Your assignment:
A precise copy of the data is required, with every picture left out.

─── Excerpted records ───

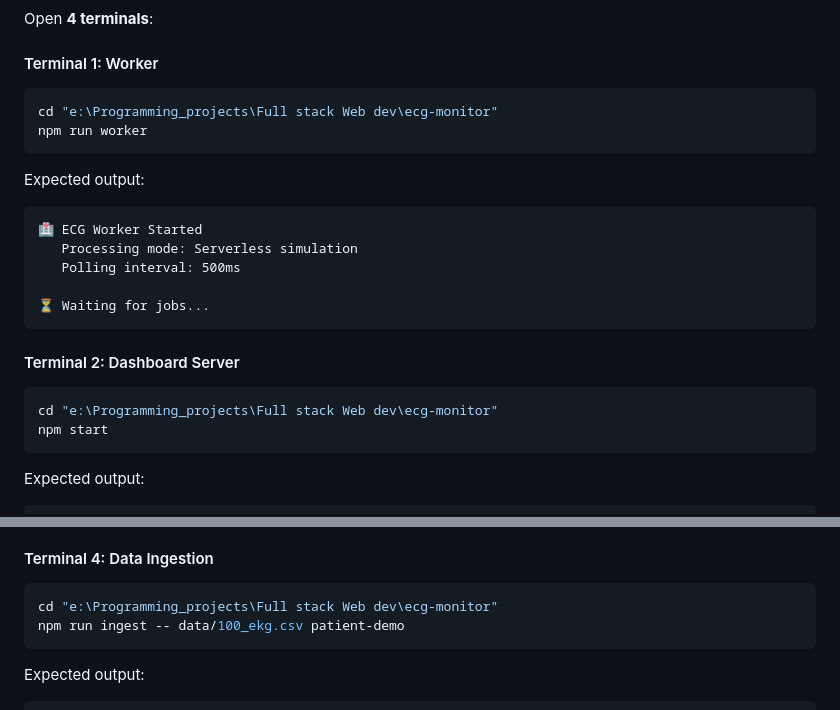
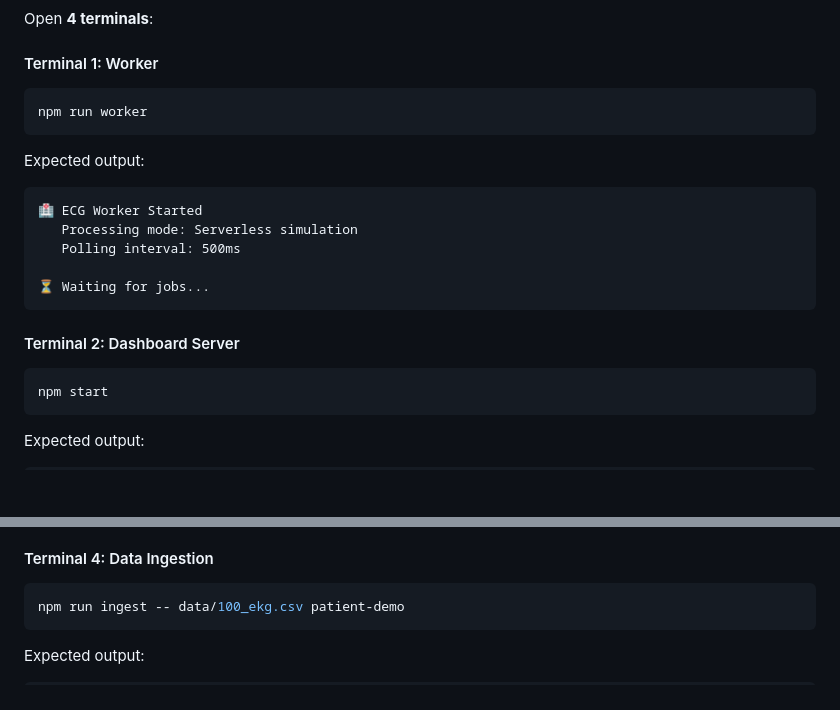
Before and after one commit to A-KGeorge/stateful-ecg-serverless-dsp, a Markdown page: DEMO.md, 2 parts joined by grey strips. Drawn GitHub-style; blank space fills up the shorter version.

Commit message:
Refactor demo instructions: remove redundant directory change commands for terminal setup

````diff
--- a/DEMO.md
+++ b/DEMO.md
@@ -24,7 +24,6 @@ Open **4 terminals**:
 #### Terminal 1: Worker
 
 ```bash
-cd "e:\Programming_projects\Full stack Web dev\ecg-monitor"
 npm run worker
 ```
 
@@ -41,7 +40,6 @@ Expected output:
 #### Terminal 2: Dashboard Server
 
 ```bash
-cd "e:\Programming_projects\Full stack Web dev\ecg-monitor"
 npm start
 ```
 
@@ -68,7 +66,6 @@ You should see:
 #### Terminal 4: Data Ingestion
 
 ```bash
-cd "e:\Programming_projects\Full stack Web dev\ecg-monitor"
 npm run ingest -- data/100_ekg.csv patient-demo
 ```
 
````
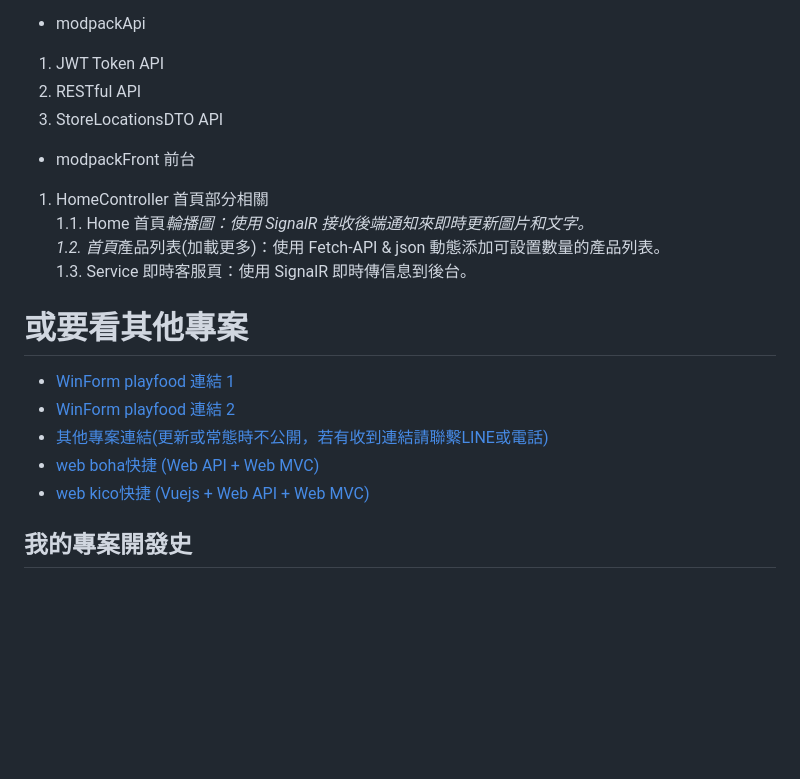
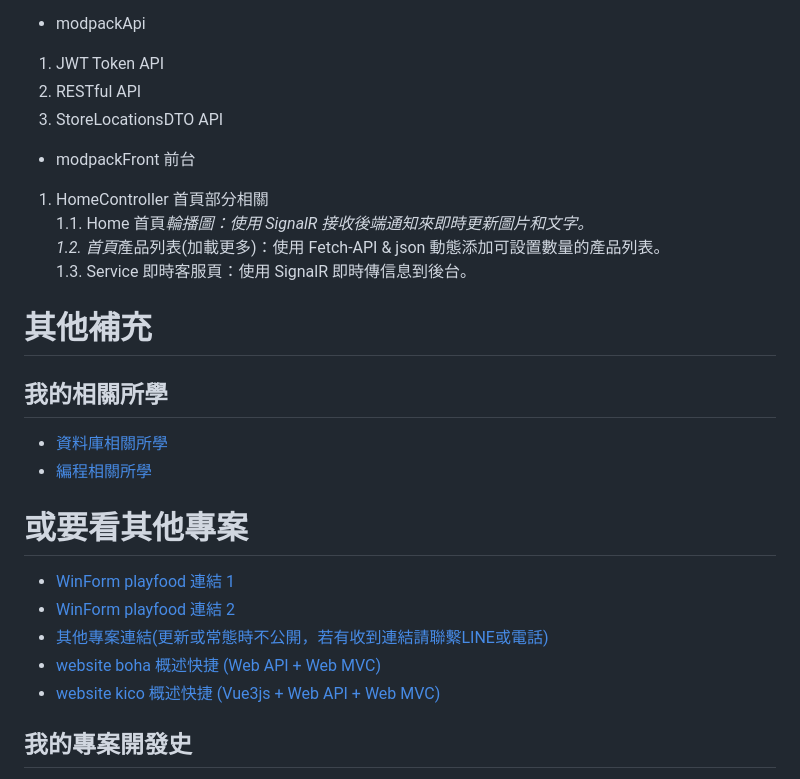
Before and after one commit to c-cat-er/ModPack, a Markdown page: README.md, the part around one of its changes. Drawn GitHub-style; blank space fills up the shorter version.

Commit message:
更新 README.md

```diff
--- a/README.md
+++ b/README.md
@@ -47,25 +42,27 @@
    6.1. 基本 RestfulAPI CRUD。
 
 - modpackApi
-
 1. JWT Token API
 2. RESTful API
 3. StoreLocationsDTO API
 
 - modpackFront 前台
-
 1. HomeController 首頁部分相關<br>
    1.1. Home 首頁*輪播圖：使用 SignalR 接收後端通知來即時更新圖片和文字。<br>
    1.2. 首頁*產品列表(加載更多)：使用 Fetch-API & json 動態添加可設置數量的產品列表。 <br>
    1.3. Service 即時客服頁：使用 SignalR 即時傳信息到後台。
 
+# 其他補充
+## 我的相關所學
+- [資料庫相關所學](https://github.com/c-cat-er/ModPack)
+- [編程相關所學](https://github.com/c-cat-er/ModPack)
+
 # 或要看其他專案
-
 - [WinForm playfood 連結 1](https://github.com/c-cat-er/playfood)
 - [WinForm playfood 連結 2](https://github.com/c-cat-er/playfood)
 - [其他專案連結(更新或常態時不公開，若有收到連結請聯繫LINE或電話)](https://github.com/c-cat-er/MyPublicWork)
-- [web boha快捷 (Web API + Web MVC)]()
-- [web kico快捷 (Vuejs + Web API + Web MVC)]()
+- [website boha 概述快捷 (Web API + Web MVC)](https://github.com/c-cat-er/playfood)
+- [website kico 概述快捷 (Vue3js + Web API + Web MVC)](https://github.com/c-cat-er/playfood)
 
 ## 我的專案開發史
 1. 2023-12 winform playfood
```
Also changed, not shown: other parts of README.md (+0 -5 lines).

───

Output of the exercise:
Before and after one commit to A-KGeorge/stateful-ecg-serverless-dsp, a Markdown page: DEMO.md, 2 parts joined by grey strips. Drawn GitHub-style; blank space fills up the shorter version.

Commit message:
Refactor demo instructions: remove redundant directory change commands for terminal setup

````diff
--- a/DEMO.md
+++ b/DEMO.md
@@ -24,7 +24,6 @@ Open **4 terminals**:
 #### Terminal 1: Worker
 
 ```bash
-cd "e:\Programming_projects\Full stack Web dev\ecg-monitor"
 npm run worker
 ```
 
@@ -41,7 +40,6 @@ Expected output:
 #### Terminal 2: Dashboard Server
 
 ```bash
-cd "e:\Programming_projects\Full stack Web dev\ecg-monitor"
 npm start
 ```
 
@@ -68,7 +66,6 @@ You should see:
 #### Terminal 4: Data Ingestion
 
 ```bash
-cd "e:\Programming_projects\Full stack Web dev\ecg-monitor"
 npm run ingest -- data/100_ekg.csv patient-demo
 ```
 
````
Before and after one commit to c-cat-er/ModPack, a Markdown page: README.md, the part around one of its changes. Drawn GitHub-style; blank space fills up the shorter version.

Commit message:
更新 README.md

```diff
--- a/README.md
+++ b/README.md
@@ -47,25 +42,27 @@
    6.1. 基本 RestfulAPI CRUD。
 
 - modpackApi
-
 1. JWT Token API
 2. RESTful API
 3. StoreLocationsDTO API
 
 - modpackFront 前台
-
 1. HomeController 首頁部分相關<br>
    1.1. Home 首頁*輪播圖：使用 SignalR 接收後端通知來即時更新圖片和文字。<br>
    1.2. 首頁*產品列表(加載更多)：使用 Fetch-API & json 動態添加可設置數量的產品列表。 <br>
    1.3. Service 即時客服頁：使用 SignalR 即時傳信息到後台。
 
+# 其他補充
+## 我的相關所學
+- [資料庫相關所學](https://github.com/c-cat-er/ModPack)
+- [編程相關所學](https://github.com/c-cat-er/ModPack)
+
 # 或要看其他專案
-
 - [WinForm playfood 連結 1](https://github.com/c-cat-er/playfood)
 - [WinForm playfood 連結 2](https://github.com/c-cat-er/playfood)
 - [其他專案連結(更新或常態時不公開，若有收到連結請聯繫LINE或電話)](https://github.com/c-cat-er/MyPublicWork)
-- [web boha快捷 (Web API + Web MVC)]()
-- [web kico快捷 (Vuejs + Web API + Web MVC)]()
+- [website boha 概述快捷 (Web API + Web MVC)](https://github.com/c-cat-er/playfood)
+- [website kico 概述快捷 (Vue3js + Web API + Web MVC)](https://github.com/c-cat-er/playfood)
 
 ## 我的專案開發史
 1. 2023-12 winform playfood
```
Also changed, not shown: other parts of README.md (+0 -5 lines).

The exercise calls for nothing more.